Not all green chemicals are biobased, nor are all biobased chemicals considered green. But, there is a bit of overlap between the two categories, according to jan/san distributors.

“There are biobased products that also carry a third-party green certification,” says Renae Hesselink, vice president of sustainability for Nichols Inc., Spring Lakes, Mich. “Choosing a product that meets both criteria would be the most beneficial.”

With green cleaning programs continually being mandated by federal and state governments, distributors are forced into action to help customers find a green product with biobased formulations. When doing so, distributors say the key is to ensure that all products, regardless of base, be certified green. This is a distinct case where a third-party green certification will help determine the appropriate trade-off.

Teresa Farmer, green program specialist with Knoxville, Tenn.-based Kelsan Inc., says sometimes it is difficult for her customers who have to report to the federal government to choose the right product for their buildings. She helps them determine the biobased content of the products that they can use.

“They are not only required to use green cleaning chemicals but also have to report the biobased percentage of the products that they use,” she says. “So as a distributor, we must help them find the right product that meets all of these requirements in addition to making sure that it is an effective cleaner and is within their budget. I advise them to select third-party certified green cleaning products that work for their particular situation.”

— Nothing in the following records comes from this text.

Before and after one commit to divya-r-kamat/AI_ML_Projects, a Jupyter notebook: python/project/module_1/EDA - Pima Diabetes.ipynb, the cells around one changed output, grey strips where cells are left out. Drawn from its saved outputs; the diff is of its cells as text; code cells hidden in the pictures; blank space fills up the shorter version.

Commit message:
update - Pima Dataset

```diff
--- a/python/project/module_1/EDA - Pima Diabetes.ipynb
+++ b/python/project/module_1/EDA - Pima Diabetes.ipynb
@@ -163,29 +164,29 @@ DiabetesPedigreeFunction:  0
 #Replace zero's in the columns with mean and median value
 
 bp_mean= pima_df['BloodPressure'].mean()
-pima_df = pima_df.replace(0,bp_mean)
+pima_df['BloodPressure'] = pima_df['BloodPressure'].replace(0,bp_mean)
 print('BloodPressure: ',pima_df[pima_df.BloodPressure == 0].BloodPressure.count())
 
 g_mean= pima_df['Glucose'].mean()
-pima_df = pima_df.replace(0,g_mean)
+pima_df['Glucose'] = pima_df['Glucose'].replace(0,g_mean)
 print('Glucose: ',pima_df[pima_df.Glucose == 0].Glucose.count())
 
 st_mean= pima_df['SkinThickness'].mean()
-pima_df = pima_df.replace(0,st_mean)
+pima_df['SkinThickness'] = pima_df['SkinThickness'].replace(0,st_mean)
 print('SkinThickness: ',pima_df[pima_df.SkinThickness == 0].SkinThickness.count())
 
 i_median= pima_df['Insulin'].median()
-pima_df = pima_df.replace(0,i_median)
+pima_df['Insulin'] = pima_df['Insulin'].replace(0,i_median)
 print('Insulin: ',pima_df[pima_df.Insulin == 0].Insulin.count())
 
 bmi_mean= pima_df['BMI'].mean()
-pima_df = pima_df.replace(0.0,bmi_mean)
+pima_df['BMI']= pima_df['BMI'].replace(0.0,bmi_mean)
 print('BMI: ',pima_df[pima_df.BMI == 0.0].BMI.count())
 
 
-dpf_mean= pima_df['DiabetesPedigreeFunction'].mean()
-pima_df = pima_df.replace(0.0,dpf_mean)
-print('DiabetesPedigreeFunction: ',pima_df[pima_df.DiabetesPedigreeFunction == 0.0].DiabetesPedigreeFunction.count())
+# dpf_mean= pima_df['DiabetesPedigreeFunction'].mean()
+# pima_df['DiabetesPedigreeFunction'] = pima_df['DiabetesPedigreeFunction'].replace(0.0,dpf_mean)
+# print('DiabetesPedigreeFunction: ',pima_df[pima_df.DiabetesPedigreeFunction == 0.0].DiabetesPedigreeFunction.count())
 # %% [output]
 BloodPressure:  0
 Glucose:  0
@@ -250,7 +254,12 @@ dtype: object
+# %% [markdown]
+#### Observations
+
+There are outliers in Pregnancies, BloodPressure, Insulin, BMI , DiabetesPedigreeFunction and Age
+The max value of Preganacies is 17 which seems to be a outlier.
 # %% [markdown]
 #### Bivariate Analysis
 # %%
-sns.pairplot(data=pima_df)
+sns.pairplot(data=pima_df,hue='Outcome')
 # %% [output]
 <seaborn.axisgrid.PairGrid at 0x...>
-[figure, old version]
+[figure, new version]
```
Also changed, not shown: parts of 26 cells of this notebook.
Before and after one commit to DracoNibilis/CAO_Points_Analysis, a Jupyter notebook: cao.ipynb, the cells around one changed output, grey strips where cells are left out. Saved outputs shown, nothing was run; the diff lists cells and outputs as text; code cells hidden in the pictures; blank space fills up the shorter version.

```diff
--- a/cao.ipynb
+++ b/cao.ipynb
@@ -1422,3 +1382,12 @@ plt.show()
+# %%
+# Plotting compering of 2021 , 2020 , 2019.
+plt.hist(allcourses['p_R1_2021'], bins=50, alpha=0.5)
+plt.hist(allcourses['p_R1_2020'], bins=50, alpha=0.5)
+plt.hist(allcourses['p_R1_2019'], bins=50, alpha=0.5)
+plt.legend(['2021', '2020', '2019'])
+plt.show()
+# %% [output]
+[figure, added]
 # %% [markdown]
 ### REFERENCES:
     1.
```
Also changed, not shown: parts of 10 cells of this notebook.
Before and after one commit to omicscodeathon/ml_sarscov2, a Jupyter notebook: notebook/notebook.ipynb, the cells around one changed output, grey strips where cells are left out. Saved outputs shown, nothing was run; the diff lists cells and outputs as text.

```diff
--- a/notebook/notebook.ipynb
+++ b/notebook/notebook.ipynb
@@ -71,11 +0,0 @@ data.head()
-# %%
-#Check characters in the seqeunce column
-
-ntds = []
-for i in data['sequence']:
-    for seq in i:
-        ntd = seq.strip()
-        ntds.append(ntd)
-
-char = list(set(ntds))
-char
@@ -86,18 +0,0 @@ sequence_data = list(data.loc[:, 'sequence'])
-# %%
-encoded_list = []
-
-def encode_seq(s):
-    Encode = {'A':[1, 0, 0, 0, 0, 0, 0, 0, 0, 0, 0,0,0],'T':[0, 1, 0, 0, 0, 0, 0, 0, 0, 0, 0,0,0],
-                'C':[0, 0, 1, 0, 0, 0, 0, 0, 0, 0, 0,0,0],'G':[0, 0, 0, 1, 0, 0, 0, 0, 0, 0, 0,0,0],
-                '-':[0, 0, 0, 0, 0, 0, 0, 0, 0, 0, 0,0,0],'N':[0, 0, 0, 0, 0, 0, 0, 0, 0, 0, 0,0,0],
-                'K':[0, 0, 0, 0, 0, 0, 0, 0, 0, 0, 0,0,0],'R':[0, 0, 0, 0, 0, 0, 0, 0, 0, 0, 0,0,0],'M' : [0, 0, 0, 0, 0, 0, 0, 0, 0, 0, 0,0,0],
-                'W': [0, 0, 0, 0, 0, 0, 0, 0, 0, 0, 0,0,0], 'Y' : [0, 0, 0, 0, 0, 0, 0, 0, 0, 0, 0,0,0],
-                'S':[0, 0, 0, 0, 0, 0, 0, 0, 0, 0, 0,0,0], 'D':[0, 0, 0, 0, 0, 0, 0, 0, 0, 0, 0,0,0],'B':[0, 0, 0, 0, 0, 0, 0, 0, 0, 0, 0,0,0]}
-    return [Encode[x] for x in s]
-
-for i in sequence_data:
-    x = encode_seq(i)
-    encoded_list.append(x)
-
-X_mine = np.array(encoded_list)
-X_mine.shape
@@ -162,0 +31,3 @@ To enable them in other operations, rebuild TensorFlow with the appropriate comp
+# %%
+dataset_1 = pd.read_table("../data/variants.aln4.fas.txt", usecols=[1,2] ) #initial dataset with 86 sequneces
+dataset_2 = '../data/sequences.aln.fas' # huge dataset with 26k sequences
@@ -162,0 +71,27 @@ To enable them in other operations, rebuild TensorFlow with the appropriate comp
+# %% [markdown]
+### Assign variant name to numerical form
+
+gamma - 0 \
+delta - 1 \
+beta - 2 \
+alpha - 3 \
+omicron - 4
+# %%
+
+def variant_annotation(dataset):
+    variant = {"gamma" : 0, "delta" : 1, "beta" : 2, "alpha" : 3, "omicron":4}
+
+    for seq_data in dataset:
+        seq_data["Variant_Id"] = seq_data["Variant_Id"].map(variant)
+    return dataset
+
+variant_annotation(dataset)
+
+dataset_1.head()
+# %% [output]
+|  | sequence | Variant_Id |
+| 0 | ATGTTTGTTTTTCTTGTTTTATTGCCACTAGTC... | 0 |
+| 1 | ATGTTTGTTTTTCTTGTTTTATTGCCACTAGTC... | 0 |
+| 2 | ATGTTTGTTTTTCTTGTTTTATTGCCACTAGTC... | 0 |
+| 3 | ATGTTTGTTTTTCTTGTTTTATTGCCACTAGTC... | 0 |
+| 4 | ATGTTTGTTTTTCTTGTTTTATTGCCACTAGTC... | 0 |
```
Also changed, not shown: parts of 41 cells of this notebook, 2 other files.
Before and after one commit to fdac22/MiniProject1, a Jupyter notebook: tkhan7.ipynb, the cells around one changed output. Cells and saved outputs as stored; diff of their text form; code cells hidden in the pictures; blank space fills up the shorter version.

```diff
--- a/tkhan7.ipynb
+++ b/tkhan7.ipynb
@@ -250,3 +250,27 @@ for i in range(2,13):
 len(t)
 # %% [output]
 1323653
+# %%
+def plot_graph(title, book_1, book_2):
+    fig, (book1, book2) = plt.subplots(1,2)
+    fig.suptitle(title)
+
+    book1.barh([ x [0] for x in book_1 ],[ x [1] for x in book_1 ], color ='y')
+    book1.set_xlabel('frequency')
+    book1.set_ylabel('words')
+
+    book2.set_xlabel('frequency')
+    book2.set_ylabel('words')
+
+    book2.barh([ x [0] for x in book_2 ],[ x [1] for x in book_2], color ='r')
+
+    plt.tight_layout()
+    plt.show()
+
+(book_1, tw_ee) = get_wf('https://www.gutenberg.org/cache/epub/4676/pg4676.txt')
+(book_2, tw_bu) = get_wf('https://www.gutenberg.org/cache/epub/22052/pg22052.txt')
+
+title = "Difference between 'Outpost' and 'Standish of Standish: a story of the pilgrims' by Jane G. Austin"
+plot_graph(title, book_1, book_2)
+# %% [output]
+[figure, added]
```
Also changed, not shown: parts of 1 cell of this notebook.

Getting customers to understand that biobased chemicals do in fact differ from green chemicals requires a little education. But differentiating the two chemical categories will help to meet a facility’s green cleaning requirements.